When you copy the data, keep every word exactly as it is and leave the pictures out.

◆ ◆ ◆ ◆

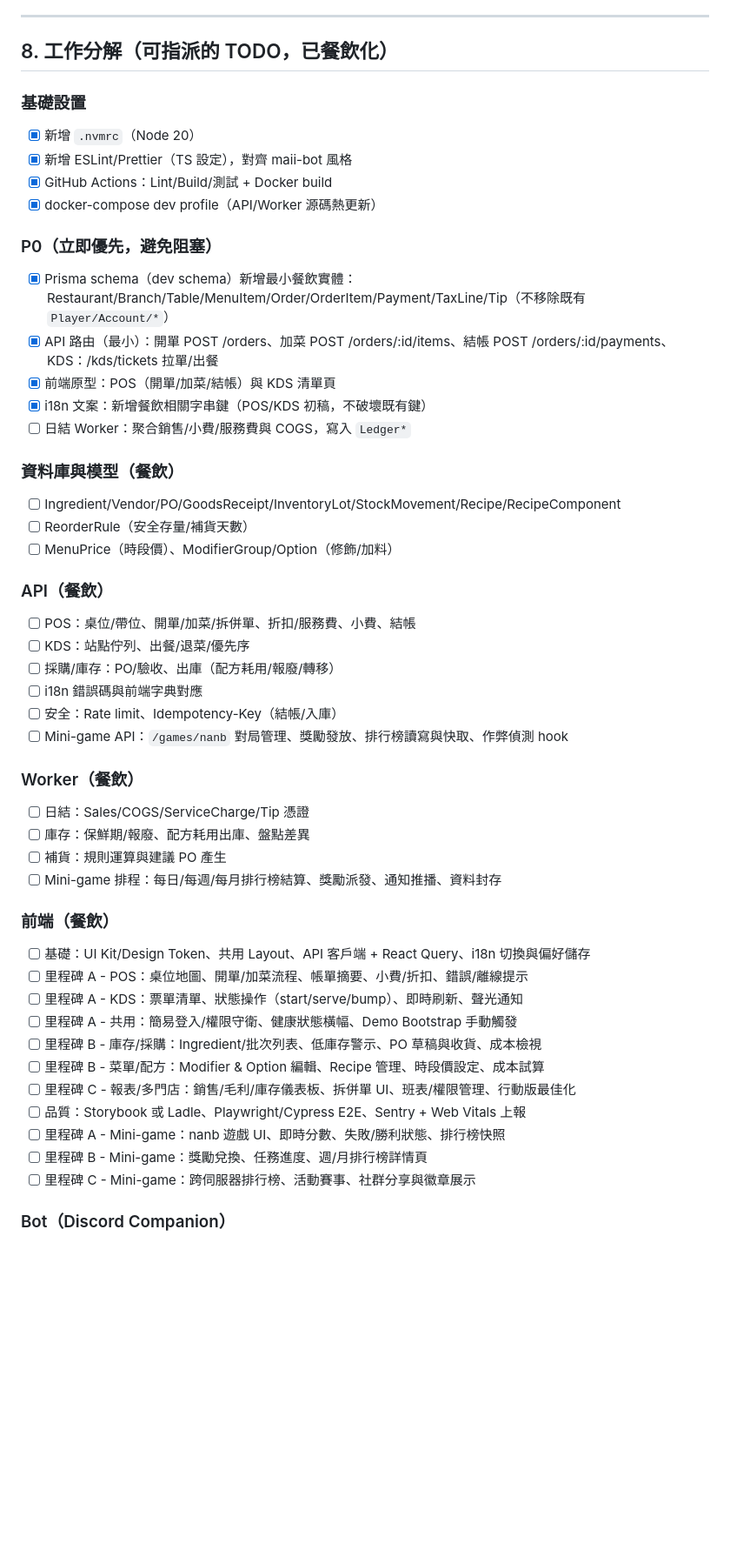
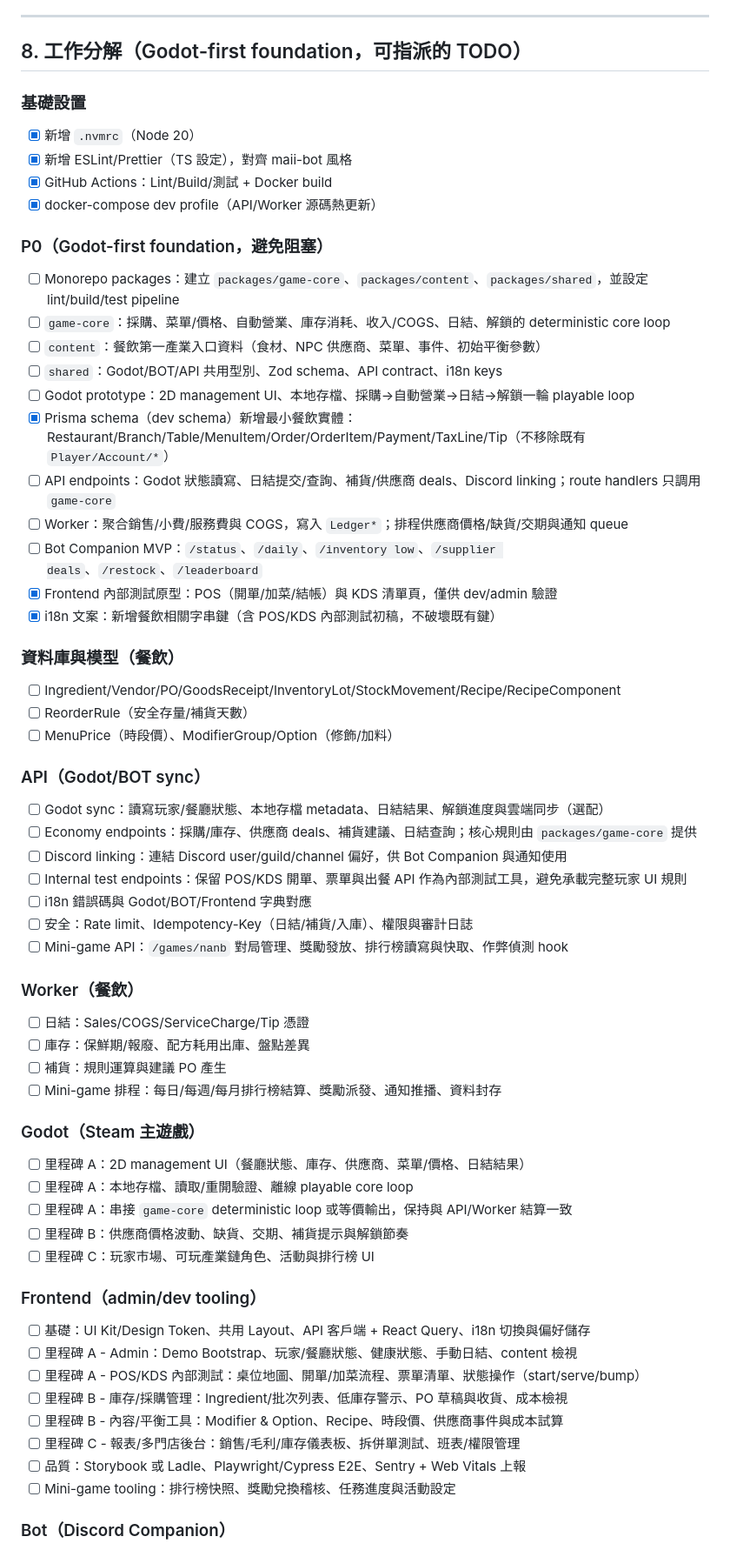
Before and after one commit to ben001109/econ-game, a Markdown page: todo.md, the part around one of its changes. Shown at 87% size. Drawn GitHub-style; blank space fills up the shorter version.

```diff
--- a/todo.md
+++ b/todo.md
@@ -159,32 +163,39 @@
 
 ---
 
-## 8. 工作分解（可指派的 TODO，已餐飲化）
+## 8. 工作分解（Godot-first foundation，可指派的 TODO）
 
 ### 基礎設置
 - [x] 新增 `.nvmrc`（Node 20）
- - [x] 新增 ESLint/Prettier（TS 設定），對齊 maii-bot 風格
- - [x] GitHub Actions：Lint/Build/測試 + Docker build
+- [x] 新增 ESLint/Prettier（TS 設定），對齊 maii-bot 風格
+- [x] GitHub Actions：Lint/Build/測試 + Docker build
 - [x] docker-compose dev profile（API/Worker 源碼熱更新）
 
-### P0（立即優先，避免阻塞）
+### P0（Godot-first foundation，避免阻塞）
+- [ ] Monorepo packages：建立 `packages/game-core`、`packages/content`、`packages/shared`，並設定 lint/build/test pipeline
+- [ ] `game-core`：採購、菜單/價格、自動營業、庫存消耗、收入/COGS、日結、解鎖的 deterministic core loop
+- [ ] `content`：餐飲第一產業入口資料（食材、NPC 供應商、菜單、事件、初始平衡參數）
+- [ ] `shared`：Godot/BOT/API 共用型別、Zod schema、API contract、i18n keys
+- [ ] Godot prototype：2D management UI、本地存檔、採購→自動營業→日結→解鎖一輪 playable loop
 - [x] Prisma schema（dev schema）新增最小餐飲實體：Restaurant/Branch/Table/MenuItem/Order/OrderItem/Payment/TaxLine/Tip（不移除既有 `Player/Account/*`）
-- [x] API 路由（最小）：開單 POST /orders、加菜 POST /orders/:id/items、結帳 POST /orders/:id/payments、KDS：/kds/tickets 拉單/出餐
-- [x] 前端原型：POS（開單/加菜/結帳）與 KDS 清單頁
-- [x] i18n 文案：新增餐飲相關字串鍵（POS/KDS 初稿，不破壞既有鍵）
-- [ ] 日結 Worker：聚合銷售/小費/服務費與 COGS，寫入 `Ledger*`
+- [ ] API endpoints：Godot 狀態讀寫、日結提交/查詢、補貨/供應商 deals、Discord linking；route handlers 只調用 `game-core`
+- [ ] Worker：聚合銷售/小費/服務費與 COGS，寫入 `Ledger*`；排程供應商價格/缺貨/交期與通知 queue
+- [ ] Bot Companion MVP：`/status`、`/daily`、`/inventory low`、`/supplier deals`、`/restock`、`/leaderboard`
+- [x] Frontend 內部測試原型：POS（開單/加菜/結帳）與 KDS 清單頁，僅供 dev/admin 驗證
+- [x] i18n 文案：新增餐飲相關字串鍵（含 POS/KDS 內部測試初稿，不破壞既有鍵）
 
 ### 資料庫與模型（餐飲）
 - [ ] Ingredient/Vendor/PO/GoodsReceipt/InventoryLot/StockMovement/Recipe/RecipeComponent
 - [ ] ReorderRule（安全存量/補貨天數）
 - [ ] MenuPrice（時段價）、ModifierGroup/Option（修飾/加料）
 
-### API（餐飲）
-- [ ] POS：桌位/帶位、開單/加菜/拆併單、折扣/服務費、小費、結帳
-- [ ] KDS：站點佇列、出餐/退菜/優先序
-- [ ] 採購/庫存：PO/驗收、出庫（配方耗用/報廢/轉移）
-- [ ] i18n 錯誤碼與前端字典對應
-- [ ] 安全：Rate limit、Idempotency-Key（結帳/入庫）
+### API（Godot/BOT sync）
+- [ ] Godot sync：讀寫玩家/餐廳狀態、本地存檔 metadata、日結結果、解鎖進度與雲端同步（選配）
+- [ ] Economy endpoints：採購/庫存、供應商 deals、補貨建議、日結查詢；核心規則由 `packages/game-core` 提供
+- [ ] Discord linking：連結 Discord user/guild/channel 偏好，供 Bot Companion 與通知使用
+- [ ] Internal test endpoints：保留 POS/KDS 開單、票單與出餐 API 作為內部測試工具，避免承載完整玩家 UI 規則
+- [ ] i18n 錯誤碼與 Godot/BOT/Frontend 字典對應
+- [ ] 安全：Rate limit、Idempotency-Key（日結/補貨/入庫）、權限與審計日誌
 - [ ] Mini-game API：`/games/nanb` 對局管理、獎勵發放、排行榜讀寫與快取、作弊偵測 hook
 
 ### Worker（餐飲）
@@ -193,18 +204,22 @@
 - [ ] 補貨：規則運算與建議 PO 產生
 - [ ] Mini-game 排程：每日/每週/每月排行榜結算、獎勵派發、通知推播、資料封存
 
-### 前端（餐飲）
+### Godot（Steam 主遊戲）
+- [ ] 里程碑 A：2D management UI（餐廳狀態、庫存、供應商、菜單/價格、日結結果）
+- [ ] 里程碑 A：本地存檔、讀取/重開驗證、離線 playable core loop
+- [ ] 里程碑 A：串接 `game-core` deterministic loop 或等價輸出，保持與 API/Worker 結算一致
+- [ ] 里程碑 B：供應商價格波動、缺貨、交期、補貨提示與解鎖節奏
+- [ ] 里程碑 C：玩家市場、可玩產業鏈角色、活動與排行榜 UI
+
+### Frontend（admin/dev tooling）
 - [ ] 基礎：UI Kit/Design Token、共用 Layout、API 客戶端 + React Query、i18n 切換與偏好儲存
-- [ ] 里程碑 A - POS：桌位地圖、開單/加菜流程、帳單摘要、小費/折扣、錯誤/離線提示
-- [ ] 里程碑 A - KDS：票單清單、狀態操作（start/serve/bump）、即時刷新、聲光通知
-- [ ] 里程碑 A - 共用：簡易登入/權限守衛、健康狀態橫幅、Demo Bootstrap 手動觸發
-- [ ] 里程碑 B - 庫存/採購：Ingredient/批次列表、低庫存警示、PO 草稿與收貨、成本檢視
-- [ ] 里程碑 B - 菜單/配方：Modifier & Option 編輯、Recipe 管理、時段價設定、成本試算
-- [ ] 里程碑 C - 報表/多門店：銷售/毛利/庫存儀表板、拆併單 UI、班表/權限管理、行動版最佳化
+- [ ] 里程碑 A - Admin：Demo Bootstrap、玩家/餐廳狀態、健康狀態、手動日結、content 檢視
+- [ ] 里程碑 A - POS/KDS 內部測試：桌位地圖、開單/加菜流程、票單清單、狀態操作（start/serve/bump）
+- [ ] 里程碑 B - 庫存/採購管理：Ingredient/批次列表、低庫存警示、PO 草稿與收貨、成本檢視
+- [ ] 里程碑 B - 內容/平衡工具：Modifier & Option、Recipe、時段價、供應商事件與成本試算
+- [ ] 里程碑 C - 報表/多門店後台：銷售/毛利/庫存儀表板、拆併單測試、班表/權限管理
 - [ ] 品質：Storybook 或 Ladle、Playwright/Cypress E2E、Sentry + Web Vitals 上報
-- [ ] 里程碑 A - Mini-game：nanb 遊戲 UI、即時分數、失敗/勝利狀態、排行榜快照
-- [ ] 里程碑 B - Mini-game：獎勵兌換、任務進度、週/月排行榜詳情頁
-- [ ] 里程碑 C - Mini-game：跨伺服器排行榜、活動賽事、社群分享與徽章展示
+- [ ] Mini-game tooling：排行榜快照、獎勵兌換稽核、任務進度與活動設定
 
 ### Bot（Discord Companion）
 - [ ] Companion MVP：`/status`、`/daily`、`/inventory low`、`/supplier deals`、`/restock`、`/leaderboard`、`/event join` 串接 API 與 Worker 結果
```
Also changed, not shown: other parts of todo.md (+32 -23 lines).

◆ ◆ ◆ ◆

> _Exercise output_
Before and after one commit to ben001109/econ-game, a Markdown page: todo.md, the part around one of its changes. Shown at 87% size. Drawn GitHub-style; blank space fills up the shorter version.

```diff
--- a/todo.md
+++ b/todo.md
@@ -159,32 +163,39 @@
 
 ---
 
-## 8. 工作分解（可指派的 TODO，已餐飲化）
+## 8. 工作分解（Godot-first foundation，可指派的 TODO）
 
 ### 基礎設置
 - [x] 新增 `.nvmrc`（Node 20）
- - [x] 新增 ESLint/Prettier（TS 設定），對齊 maii-bot 風格
- - [x] GitHub Actions：Lint/Build/測試 + Docker build
+- [x] 新增 ESLint/Prettier（TS 設定），對齊 maii-bot 風格
+- [x] GitHub Actions：Lint/Build/測試 + Docker build
 - [x] docker-compose dev profile（API/Worker 源碼熱更新）
 
-### P0（立即優先，避免阻塞）
+### P0（Godot-first foundation，避免阻塞）
+- [ ] Monorepo packages：建立 `packages/game-core`、`packages/content`、`packages/shared`，並設定 lint/build/test pipeline
+- [ ] `game-core`：採購、菜單/價格、自動營業、庫存消耗、收入/COGS、日結、解鎖的 deterministic core loop
+- [ ] `content`：餐飲第一產業入口資料（食材、NPC 供應商、菜單、事件、初始平衡參數）
+- [ ] `shared`：Godot/BOT/API 共用型別、Zod schema、API contract、i18n keys
+- [ ] Godot prototype：2D management UI、本地存檔、採購→自動營業→日結→解鎖一輪 playable loop
 - [x] Prisma schema（dev schema）新增最小餐飲實體：Restaurant/Branch/Table/MenuItem/Order/OrderItem/Payment/TaxLine/Tip（不移除既有 `Player/Account/*`）
-- [x] API 路由（最小）：開單 POST /orders、加菜 POST /orders/:id/items、結帳 POST /orders/:id/payments、KDS：/kds/tickets 拉單/出餐
-- [x] 前端原型：POS（開單/加菜/結帳）與 KDS 清單頁
-- [x] i18n 文案：新增餐飲相關字串鍵（POS/KDS 初稿，不破壞既有鍵）
-- [ ] 日結 Worker：聚合銷售/小費/服務費與 COGS，寫入 `Ledger*`
+- [ ] API endpoints：Godot 狀態讀寫、日結提交/查詢、補貨/供應商 deals、Discord linking；route handlers 只調用 `game-core`
+- [ ] Worker：聚合銷售/小費/服務費與 COGS，寫入 `Ledger*`；排程供應商價格/缺貨/交期與通知 queue
+- [ ] Bot Companion MVP：`/status`、`/daily`、`/inventory low`、`/supplier deals`、`/restock`、`/leaderboard`
+- [x] Frontend 內部測試原型：POS（開單/加菜/結帳）與 KDS 清單頁，僅供 dev/admin 驗證
+- [x] i18n 文案：新增餐飲相關字串鍵（含 POS/KDS 內部測試初稿，不破壞既有鍵）
 
 ### 資料庫與模型（餐飲）
 - [ ] Ingredient/Vendor/PO/GoodsReceipt/InventoryLot/StockMovement/Recipe/RecipeComponent
 - [ ] ReorderRule（安全存量/補貨天數）
 - [ ] MenuPrice（時段價）、ModifierGroup/Option（修飾/加料）
 
-### API（餐飲）
-- [ ] POS：桌位/帶位、開單/加菜/拆併單、折扣/服務費、小費、結帳
-- [ ] KDS：站點佇列、出餐/退菜/優先序
-- [ ] 採購/庫存：PO/驗收、出庫（配方耗用/報廢/轉移）
-- [ ] i18n 錯誤碼與前端字典對應
-- [ ] 安全：Rate limit、Idempotency-Key（結帳/入庫）
+### API（Godot/BOT sync）
+- [ ] Godot sync：讀寫玩家/餐廳狀態、本地存檔 metadata、日結結果、解鎖進度與雲端同步（選配）
+- [ ] Economy endpoints：採購/庫存、供應商 deals、補貨建議、日結查詢；核心規則由 `packages/game-core` 提供
+- [ ] Discord linking：連結 Discord user/guild/channel 偏好，供 Bot Companion 與通知使用
+- [ ] Internal test endpoints：保留 POS/KDS 開單、票單與出餐 API 作為內部測試工具，避免承載完整玩家 UI 規則
+- [ ] i18n 錯誤碼與 Godot/BOT/Frontend 字典對應
+- [ ] 安全：Rate limit、Idempotency-Key（日結/補貨/入庫）、權限與審計日誌
 - [ ] Mini-game API：`/games/nanb` 對局管理、獎勵發放、排行榜讀寫與快取、作弊偵測 hook
 
 ### Worker（餐飲）
@@ -193,18 +204,22 @@
 - [ ] 補貨：規則運算與建議 PO 產生
 - [ ] Mini-game 排程：每日/每週/每月排行榜結算、獎勵派發、通知推播、資料封存
 
-### 前端（餐飲）
+### Godot（Steam 主遊戲）
+- [ ] 里程碑 A：2D management UI（餐廳狀態、庫存、供應商、菜單/價格、日結結果）
+- [ ] 里程碑 A：本地存檔、讀取/重開驗證、離線 playable core loop
+- [ ] 里程碑 A：串接 `game-core` deterministic loop 或等價輸出，保持與 API/Worker 結算一致
+- [ ] 里程碑 B：供應商價格波動、缺貨、交期、補貨提示與解鎖節奏
+- [ ] 里程碑 C：玩家市場、可玩產業鏈角色、活動與排行榜 UI
+
+### Frontend（admin/dev tooling）
 - [ ] 基礎：UI Kit/Design Token、共用 Layout、API 客戶端 + React Query、i18n 切換與偏好儲存
-- [ ] 里程碑 A - POS：桌位地圖、開單/加菜流程、帳單摘要、小費/折扣、錯誤/離線提示
-- [ ] 里程碑 A - KDS：票單清單、狀態操作（start/serve/bump）、即時刷新、聲光通知
-- [ ] 里程碑 A - 共用：簡易登入/權限守衛、健康狀態橫幅、Demo Bootstrap 手動觸發
-- [ ] 里程碑 B - 庫存/採購：Ingredient/批次列表、低庫存警示、PO 草稿與收貨、成本檢視
-- [ ] 里程碑 B - 菜單/配方：Modifier & Option 編輯、Recipe 管理、時段價設定、成本試算
-- [ ] 里程碑 C - 報表/多門店：銷售/毛利/庫存儀表板、拆併單 UI、班表/權限管理、行動版最佳化
+- [ ] 里程碑 A - Admin：Demo Bootstrap、玩家/餐廳狀態、健康狀態、手動日結、content 檢視
+- [ ] 里程碑 A - POS/KDS 內部測試：桌位地圖、開單/加菜流程、票單清單、狀態操作（start/serve/bump）
+- [ ] 里程碑 B - 庫存/採購管理：Ingredient/批次列表、低庫存警示、PO 草稿與收貨、成本檢視
+- [ ] 里程碑 B - 內容/平衡工具：Modifier & Option、Recipe、時段價、供應商事件與成本試算
+- [ ] 里程碑 C - 報表/多門店後台：銷售/毛利/庫存儀表板、拆併單測試、班表/權限管理
 - [ ] 品質：Storybook 或 Ladle、Playwright/Cypress E2E、Sentry + Web Vitals 上報
-- [ ] 里程碑 A - Mini-game：nanb 遊戲 UI、即時分數、失敗/勝利狀態、排行榜快照
-- [ ] 里程碑 B - Mini-game：獎勵兌換、任務進度、週/月排行榜詳情頁
-- [ ] 里程碑 C - Mini-game：跨伺服器排行榜、活動賽事、社群分享與徽章展示
+- [ ] Mini-game tooling：排行榜快照、獎勵兌換稽核、任務進度與活動設定
 
 ### Bot（Discord Companion）
 - [ ] Companion MVP：`/status`、`/daily`、`/inventory low`、`/supplier deals`、`/restock`、`/leaderboard`、`/event join` 串接 API 與 Worker 結果
```
Also changed, not shown: other parts of todo.md (+32 -23 lines).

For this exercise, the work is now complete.